§ **Activity**: Among the lines of the material below, count those holding "Colors". Report the number by itself.

§ **Entries supplied**:
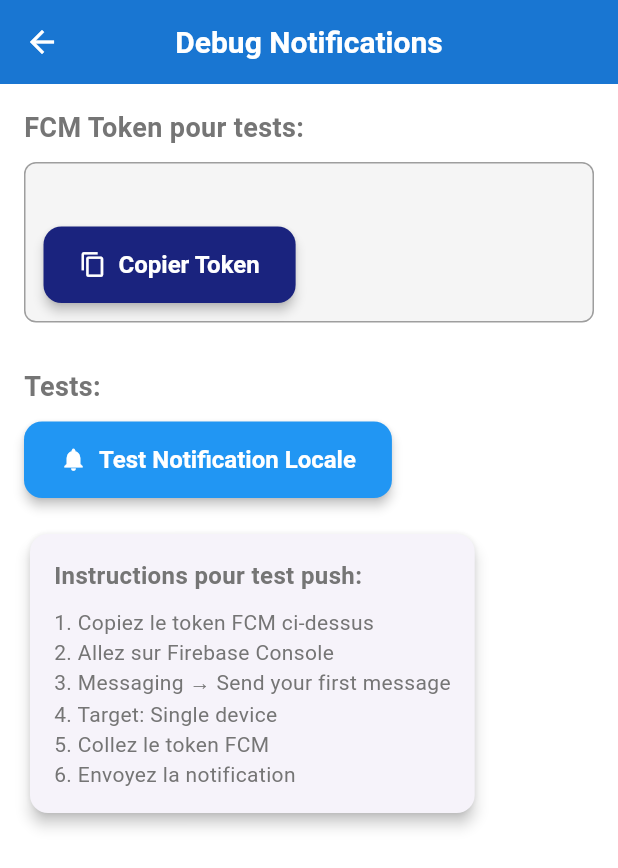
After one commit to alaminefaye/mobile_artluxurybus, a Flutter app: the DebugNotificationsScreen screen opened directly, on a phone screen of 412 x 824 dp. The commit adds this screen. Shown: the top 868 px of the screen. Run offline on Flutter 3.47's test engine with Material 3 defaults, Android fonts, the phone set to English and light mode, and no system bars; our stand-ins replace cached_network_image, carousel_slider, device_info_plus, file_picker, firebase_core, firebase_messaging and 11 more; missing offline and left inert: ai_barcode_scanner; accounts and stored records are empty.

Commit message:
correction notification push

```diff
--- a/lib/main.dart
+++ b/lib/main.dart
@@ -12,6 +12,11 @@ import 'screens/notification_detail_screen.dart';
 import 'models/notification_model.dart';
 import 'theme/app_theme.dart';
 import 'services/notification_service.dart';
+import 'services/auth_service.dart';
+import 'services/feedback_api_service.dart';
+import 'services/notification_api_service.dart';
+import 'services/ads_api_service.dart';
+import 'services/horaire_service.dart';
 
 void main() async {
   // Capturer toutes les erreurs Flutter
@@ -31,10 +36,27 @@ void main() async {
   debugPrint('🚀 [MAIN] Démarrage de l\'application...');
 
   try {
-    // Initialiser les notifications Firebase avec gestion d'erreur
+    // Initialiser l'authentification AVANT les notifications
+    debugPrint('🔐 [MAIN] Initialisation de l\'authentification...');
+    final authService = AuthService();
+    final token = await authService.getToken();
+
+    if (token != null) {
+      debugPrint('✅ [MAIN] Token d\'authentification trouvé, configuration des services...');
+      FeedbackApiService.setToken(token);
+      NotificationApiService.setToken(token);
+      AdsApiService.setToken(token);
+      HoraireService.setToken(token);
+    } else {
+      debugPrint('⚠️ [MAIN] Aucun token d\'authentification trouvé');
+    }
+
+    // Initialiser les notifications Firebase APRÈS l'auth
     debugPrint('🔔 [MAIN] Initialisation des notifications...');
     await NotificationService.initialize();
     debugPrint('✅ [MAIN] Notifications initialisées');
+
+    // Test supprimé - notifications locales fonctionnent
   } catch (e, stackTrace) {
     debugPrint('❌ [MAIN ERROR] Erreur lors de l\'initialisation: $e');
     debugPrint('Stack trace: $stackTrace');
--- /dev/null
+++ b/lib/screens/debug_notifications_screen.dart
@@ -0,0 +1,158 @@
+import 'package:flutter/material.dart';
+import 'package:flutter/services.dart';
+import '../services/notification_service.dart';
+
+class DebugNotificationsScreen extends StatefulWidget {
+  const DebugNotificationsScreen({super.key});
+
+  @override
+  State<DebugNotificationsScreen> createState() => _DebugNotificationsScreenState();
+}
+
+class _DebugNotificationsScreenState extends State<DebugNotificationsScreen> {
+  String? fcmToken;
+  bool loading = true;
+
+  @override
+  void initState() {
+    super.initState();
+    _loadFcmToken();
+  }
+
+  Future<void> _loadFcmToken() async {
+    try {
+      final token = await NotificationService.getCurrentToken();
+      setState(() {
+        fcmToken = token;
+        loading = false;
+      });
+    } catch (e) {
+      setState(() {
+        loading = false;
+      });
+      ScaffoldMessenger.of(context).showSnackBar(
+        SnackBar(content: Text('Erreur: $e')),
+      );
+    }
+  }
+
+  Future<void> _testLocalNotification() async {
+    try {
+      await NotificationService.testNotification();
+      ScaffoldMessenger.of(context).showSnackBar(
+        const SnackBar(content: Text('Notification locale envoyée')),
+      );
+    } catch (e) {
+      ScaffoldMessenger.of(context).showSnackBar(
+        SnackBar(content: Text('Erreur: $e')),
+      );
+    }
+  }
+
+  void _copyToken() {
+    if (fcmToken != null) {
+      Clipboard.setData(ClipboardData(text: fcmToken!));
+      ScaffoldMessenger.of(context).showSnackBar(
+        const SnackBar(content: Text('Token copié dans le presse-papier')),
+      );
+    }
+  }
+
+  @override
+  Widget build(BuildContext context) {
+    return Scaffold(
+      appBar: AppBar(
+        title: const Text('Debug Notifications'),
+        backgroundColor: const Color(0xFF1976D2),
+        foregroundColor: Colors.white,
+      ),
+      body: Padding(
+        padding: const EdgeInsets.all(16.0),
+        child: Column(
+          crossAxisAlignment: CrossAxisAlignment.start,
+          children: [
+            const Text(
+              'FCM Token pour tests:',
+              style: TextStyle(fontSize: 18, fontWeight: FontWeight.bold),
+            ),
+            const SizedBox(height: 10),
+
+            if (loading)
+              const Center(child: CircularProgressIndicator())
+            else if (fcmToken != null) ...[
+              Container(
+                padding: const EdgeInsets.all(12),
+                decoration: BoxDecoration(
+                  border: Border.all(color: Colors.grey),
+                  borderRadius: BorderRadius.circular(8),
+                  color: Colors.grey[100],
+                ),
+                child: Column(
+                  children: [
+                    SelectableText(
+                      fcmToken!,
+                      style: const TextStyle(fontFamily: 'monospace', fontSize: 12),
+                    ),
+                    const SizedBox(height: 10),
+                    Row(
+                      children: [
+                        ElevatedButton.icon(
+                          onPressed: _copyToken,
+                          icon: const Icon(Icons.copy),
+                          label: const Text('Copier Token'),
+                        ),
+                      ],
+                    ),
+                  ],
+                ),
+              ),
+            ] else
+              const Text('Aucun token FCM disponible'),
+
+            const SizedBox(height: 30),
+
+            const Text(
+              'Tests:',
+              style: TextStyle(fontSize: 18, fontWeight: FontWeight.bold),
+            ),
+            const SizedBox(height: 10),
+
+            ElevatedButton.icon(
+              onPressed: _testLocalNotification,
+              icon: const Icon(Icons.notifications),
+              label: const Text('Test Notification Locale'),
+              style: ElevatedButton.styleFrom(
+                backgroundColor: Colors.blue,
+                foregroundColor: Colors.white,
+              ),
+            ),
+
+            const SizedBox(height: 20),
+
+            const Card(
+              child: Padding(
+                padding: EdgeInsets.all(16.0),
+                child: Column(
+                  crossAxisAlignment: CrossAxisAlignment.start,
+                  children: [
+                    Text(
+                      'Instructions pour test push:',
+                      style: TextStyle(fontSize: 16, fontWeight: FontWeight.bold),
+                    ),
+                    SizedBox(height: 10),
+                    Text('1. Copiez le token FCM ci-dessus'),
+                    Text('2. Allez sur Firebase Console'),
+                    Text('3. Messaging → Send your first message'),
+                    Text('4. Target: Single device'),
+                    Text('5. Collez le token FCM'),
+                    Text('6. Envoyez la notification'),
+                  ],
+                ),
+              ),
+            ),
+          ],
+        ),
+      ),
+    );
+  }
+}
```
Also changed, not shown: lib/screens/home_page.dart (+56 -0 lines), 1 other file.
---
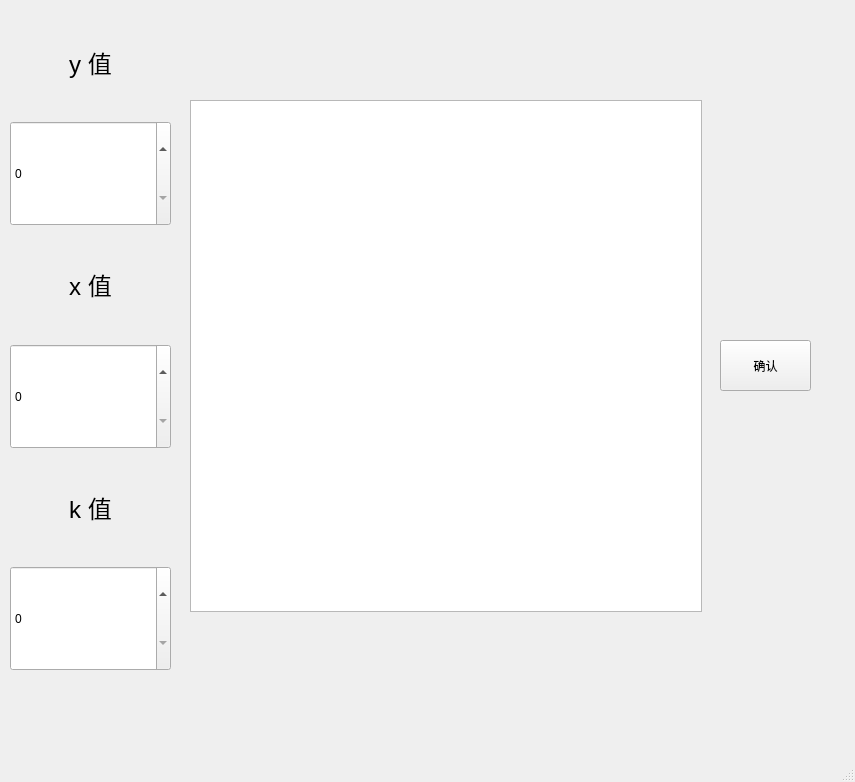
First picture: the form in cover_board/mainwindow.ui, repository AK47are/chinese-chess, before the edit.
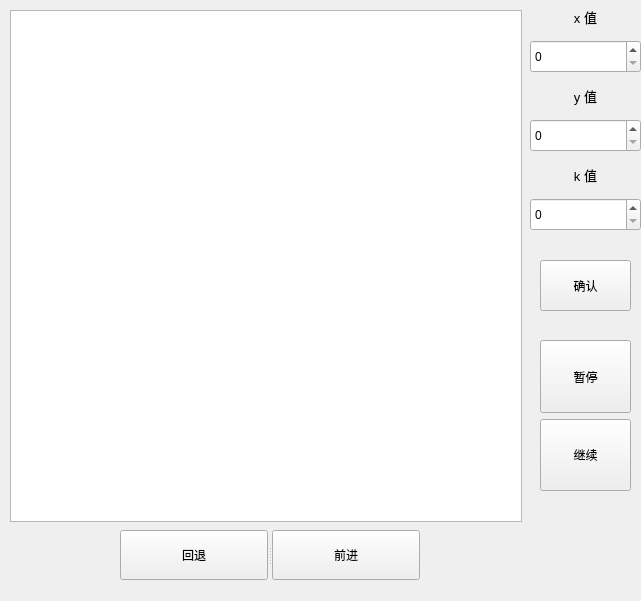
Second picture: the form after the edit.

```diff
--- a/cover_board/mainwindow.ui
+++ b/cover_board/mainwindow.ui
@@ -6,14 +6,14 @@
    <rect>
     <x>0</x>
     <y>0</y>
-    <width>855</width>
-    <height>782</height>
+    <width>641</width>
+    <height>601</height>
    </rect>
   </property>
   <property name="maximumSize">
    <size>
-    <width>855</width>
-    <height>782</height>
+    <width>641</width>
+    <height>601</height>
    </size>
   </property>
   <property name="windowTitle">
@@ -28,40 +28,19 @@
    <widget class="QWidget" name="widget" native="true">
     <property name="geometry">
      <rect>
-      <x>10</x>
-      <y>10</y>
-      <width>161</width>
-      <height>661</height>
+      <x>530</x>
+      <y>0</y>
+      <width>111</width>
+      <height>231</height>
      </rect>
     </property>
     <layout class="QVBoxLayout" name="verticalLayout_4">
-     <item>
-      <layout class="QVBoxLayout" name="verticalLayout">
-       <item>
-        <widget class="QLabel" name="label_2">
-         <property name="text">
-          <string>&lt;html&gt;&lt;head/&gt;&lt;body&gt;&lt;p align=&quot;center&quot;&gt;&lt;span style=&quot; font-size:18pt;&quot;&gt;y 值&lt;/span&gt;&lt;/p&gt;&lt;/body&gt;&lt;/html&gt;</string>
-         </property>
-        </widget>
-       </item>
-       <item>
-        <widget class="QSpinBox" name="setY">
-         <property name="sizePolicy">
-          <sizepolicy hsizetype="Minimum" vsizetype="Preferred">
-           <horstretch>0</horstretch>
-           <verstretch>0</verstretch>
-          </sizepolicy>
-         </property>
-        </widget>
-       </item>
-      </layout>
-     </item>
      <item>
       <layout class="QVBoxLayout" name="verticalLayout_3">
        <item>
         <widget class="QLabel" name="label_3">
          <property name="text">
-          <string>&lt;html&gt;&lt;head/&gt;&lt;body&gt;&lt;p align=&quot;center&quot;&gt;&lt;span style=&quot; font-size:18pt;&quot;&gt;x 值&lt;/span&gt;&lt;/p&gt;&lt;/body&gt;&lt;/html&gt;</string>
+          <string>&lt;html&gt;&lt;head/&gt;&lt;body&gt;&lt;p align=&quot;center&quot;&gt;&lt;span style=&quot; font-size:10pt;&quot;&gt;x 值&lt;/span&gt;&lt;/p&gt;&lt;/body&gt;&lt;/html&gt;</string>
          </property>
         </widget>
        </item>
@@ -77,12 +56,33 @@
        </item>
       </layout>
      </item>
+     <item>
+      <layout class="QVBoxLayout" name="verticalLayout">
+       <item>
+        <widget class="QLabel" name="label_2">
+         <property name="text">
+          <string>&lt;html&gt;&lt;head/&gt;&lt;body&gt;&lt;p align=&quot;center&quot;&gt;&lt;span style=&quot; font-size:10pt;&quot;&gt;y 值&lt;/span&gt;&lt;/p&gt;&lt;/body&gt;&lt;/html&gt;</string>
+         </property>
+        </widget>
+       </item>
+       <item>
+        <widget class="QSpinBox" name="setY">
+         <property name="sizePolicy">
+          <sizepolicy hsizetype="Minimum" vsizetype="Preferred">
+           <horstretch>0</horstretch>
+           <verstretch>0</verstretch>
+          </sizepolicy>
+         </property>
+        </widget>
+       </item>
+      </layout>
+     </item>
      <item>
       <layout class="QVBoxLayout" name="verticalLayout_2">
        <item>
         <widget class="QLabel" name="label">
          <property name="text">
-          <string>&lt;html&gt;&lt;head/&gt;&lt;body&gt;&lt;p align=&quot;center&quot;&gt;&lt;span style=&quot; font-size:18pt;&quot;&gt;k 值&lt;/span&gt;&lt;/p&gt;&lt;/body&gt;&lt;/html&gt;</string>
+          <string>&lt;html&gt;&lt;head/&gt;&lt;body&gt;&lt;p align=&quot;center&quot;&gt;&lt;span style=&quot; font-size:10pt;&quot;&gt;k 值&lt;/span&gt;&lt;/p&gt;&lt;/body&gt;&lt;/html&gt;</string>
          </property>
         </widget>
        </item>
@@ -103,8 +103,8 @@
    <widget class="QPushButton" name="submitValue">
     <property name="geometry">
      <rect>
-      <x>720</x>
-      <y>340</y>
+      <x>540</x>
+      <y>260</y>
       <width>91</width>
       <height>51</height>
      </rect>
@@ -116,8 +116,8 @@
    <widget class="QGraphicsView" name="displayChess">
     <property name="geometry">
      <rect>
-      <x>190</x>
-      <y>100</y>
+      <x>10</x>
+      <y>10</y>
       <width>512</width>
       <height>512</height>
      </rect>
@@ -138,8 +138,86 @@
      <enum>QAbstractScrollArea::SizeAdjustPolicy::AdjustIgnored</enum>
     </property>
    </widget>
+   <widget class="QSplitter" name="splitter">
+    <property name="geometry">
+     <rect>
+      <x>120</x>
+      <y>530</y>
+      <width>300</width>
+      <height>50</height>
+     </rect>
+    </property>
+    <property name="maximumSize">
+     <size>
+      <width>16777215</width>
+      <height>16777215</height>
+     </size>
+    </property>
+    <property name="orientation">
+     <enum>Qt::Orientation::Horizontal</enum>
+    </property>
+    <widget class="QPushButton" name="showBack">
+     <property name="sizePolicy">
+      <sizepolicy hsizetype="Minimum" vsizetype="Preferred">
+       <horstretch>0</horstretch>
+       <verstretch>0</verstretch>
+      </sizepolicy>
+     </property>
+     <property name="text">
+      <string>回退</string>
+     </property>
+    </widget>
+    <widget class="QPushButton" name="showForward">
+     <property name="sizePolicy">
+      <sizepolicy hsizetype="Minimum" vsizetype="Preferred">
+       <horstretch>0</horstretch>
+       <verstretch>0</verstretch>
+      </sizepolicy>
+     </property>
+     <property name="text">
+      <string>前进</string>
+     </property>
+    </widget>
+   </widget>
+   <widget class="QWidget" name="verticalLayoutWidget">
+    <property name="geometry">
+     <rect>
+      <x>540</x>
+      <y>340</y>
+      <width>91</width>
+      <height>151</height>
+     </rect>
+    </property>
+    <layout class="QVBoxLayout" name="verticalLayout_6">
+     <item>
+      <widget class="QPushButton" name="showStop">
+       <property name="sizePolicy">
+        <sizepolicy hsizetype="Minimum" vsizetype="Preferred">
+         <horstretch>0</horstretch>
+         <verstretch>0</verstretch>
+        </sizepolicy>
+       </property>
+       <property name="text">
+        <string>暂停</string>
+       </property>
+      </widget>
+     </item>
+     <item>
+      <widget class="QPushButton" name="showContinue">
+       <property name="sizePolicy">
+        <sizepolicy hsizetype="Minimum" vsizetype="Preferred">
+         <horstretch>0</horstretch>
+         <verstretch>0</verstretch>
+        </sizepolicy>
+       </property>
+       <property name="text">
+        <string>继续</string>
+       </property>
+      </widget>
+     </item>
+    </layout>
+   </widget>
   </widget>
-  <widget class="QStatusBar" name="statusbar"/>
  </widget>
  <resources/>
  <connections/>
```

§ **Solution to this problem**: 5